Data extracted from a collection:
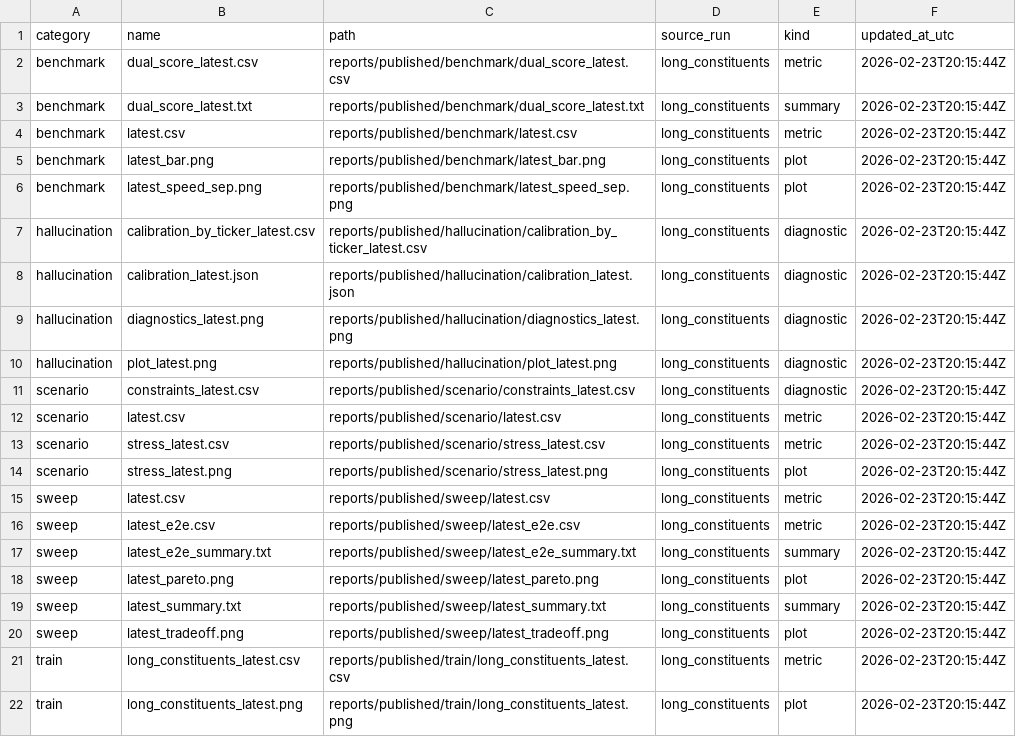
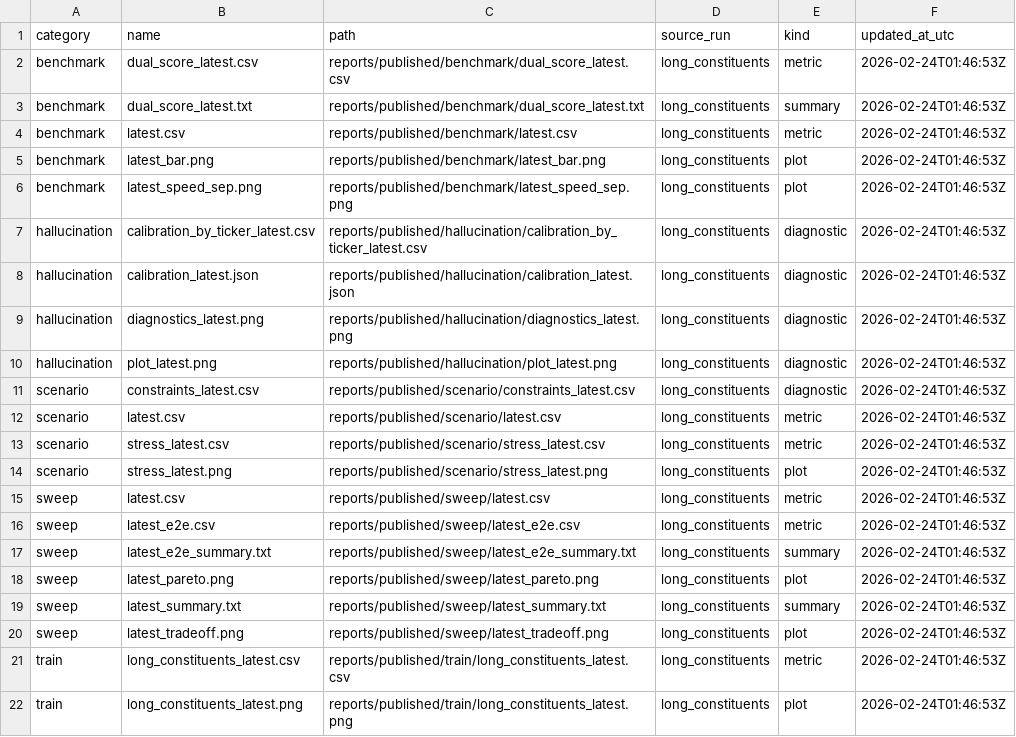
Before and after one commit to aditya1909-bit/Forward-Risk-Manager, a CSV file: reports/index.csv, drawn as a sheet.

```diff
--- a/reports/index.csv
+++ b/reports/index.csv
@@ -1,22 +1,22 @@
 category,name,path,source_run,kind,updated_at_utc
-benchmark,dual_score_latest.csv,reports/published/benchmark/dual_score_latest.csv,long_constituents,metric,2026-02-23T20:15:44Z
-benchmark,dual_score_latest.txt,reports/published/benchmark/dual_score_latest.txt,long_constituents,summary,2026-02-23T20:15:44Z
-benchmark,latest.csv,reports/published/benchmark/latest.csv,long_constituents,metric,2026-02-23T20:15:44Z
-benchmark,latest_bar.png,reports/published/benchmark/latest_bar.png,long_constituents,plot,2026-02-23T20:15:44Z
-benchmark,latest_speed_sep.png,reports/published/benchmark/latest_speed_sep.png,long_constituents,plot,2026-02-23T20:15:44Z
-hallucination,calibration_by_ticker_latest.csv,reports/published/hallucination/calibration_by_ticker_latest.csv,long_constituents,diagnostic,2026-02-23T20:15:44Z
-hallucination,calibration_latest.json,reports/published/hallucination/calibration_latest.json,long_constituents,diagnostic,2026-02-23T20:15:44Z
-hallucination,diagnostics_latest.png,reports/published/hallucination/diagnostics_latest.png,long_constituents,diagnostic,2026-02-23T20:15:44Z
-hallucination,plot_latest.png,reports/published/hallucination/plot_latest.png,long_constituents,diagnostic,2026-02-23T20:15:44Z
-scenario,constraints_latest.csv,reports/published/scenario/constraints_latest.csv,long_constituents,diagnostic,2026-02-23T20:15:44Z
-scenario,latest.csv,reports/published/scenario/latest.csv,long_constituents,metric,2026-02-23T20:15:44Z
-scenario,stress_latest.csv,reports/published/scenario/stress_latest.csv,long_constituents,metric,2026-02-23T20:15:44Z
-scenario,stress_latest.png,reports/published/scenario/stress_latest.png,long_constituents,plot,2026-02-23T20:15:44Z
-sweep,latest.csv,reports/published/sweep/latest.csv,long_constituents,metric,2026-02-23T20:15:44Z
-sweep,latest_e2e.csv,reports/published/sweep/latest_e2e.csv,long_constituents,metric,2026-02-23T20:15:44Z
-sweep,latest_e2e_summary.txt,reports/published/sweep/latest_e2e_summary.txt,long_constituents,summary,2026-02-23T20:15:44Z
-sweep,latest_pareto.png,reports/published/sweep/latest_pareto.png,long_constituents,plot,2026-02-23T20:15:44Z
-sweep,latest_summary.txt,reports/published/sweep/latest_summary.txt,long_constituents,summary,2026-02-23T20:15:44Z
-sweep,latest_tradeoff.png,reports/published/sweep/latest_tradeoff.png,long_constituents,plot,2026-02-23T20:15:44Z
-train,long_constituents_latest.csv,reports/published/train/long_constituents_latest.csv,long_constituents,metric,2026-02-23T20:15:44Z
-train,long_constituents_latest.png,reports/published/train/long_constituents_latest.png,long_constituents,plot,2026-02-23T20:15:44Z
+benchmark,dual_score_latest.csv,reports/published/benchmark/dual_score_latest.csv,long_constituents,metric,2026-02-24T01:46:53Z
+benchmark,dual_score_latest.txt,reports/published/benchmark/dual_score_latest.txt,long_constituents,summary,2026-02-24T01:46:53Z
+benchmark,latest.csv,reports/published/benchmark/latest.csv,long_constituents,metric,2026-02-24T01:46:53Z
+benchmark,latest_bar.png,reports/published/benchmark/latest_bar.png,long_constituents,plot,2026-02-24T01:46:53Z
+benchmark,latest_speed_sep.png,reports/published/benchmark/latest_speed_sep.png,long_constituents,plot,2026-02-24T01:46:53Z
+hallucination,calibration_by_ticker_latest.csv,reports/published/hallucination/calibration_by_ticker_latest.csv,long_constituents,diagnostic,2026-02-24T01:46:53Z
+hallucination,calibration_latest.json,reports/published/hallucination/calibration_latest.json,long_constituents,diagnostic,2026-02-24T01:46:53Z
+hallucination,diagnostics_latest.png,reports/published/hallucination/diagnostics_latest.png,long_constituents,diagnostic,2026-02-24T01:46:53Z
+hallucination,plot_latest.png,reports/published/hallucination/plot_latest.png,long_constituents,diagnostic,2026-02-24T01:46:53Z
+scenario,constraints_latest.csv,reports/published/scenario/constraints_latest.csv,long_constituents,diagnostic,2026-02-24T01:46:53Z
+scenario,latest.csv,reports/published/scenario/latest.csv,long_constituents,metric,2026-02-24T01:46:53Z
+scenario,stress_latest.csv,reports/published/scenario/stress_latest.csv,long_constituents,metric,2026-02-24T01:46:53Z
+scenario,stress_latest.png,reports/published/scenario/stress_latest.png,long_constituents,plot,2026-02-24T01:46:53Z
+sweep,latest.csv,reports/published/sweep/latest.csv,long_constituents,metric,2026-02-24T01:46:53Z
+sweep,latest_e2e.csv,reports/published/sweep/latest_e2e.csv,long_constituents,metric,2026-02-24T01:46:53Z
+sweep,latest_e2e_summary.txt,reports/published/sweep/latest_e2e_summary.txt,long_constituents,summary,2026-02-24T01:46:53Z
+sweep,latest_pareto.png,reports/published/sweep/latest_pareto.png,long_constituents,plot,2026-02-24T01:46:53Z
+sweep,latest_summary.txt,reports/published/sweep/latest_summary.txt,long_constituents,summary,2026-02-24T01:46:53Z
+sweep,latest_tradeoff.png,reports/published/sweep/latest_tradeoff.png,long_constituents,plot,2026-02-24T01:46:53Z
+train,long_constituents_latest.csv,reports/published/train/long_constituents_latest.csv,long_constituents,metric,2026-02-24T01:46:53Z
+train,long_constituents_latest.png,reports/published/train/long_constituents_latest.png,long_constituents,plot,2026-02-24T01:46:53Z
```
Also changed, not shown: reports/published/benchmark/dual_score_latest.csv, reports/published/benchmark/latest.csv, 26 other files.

- [What needs to be done]:
Scan the data above; copy every line where "index" appears.

- [Exercise output]:
Before and after one commit to aditya1909-bit/Forward-Risk-Manager, a CSV file: reports/index.csv, drawn as a sheet.
--- a/reports/index.csv
+++ b/reports/index.csv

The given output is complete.